(Modification records)
______________________________

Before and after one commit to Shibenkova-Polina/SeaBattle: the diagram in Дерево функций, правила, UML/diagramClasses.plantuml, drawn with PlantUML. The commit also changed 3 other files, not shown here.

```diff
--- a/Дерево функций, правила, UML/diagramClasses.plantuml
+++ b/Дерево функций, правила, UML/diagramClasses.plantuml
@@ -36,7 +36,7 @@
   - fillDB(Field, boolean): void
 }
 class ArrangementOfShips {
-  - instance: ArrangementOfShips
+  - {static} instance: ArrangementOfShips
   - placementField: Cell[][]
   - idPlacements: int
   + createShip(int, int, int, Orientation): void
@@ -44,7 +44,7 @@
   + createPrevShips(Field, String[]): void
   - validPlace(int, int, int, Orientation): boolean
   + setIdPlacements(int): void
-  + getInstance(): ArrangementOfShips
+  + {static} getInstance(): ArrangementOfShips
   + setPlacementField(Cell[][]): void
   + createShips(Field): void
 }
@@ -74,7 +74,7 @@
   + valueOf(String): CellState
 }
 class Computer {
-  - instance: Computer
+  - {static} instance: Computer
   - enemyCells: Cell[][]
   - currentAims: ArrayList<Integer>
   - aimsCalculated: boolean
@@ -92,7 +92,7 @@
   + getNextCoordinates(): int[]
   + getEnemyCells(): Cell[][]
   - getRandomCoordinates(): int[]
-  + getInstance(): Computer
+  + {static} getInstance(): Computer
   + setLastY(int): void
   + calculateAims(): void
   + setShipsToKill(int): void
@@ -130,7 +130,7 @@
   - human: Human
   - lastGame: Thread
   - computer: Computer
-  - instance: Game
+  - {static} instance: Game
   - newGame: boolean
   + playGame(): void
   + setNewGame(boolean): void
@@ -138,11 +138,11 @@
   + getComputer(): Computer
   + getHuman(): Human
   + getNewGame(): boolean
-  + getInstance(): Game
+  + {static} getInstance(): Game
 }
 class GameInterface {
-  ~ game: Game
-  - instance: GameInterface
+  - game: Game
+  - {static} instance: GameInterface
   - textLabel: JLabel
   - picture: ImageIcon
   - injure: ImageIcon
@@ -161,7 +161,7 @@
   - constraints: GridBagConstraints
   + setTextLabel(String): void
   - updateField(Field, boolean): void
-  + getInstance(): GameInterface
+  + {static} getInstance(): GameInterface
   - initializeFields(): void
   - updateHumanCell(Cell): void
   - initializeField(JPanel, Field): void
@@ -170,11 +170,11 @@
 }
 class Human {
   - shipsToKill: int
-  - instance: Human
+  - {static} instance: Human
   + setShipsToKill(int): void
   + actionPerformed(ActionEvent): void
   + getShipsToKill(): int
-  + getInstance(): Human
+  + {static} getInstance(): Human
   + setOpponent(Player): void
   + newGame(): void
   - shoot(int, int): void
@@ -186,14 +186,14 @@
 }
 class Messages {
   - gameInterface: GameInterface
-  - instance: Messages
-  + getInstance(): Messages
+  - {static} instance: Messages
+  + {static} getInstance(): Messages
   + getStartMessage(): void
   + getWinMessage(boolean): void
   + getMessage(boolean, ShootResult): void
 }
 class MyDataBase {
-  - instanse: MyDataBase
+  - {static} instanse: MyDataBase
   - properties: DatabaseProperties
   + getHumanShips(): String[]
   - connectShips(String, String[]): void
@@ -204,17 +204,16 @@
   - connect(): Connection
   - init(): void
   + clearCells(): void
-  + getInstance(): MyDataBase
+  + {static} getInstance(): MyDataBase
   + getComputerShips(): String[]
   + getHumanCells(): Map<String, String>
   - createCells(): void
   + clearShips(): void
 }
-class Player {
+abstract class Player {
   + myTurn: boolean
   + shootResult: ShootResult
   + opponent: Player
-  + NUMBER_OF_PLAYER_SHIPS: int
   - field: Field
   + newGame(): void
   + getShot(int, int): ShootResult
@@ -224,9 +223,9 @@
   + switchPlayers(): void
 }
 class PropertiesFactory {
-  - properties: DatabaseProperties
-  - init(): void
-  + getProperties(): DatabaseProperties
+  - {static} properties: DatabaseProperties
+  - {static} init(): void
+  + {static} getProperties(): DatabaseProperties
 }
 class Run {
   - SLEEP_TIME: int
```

______________________________

→ **Your objective**
Show every line above in which the word "GameInterface" is found.

→ **Exercise answer**
 class GameInterface {
-  - instance: GameInterface
+  - {static} instance: GameInterface
-  + getInstance(): GameInterface
+  + {static} getInstance(): GameInterface
   - gameInterface: GameInterface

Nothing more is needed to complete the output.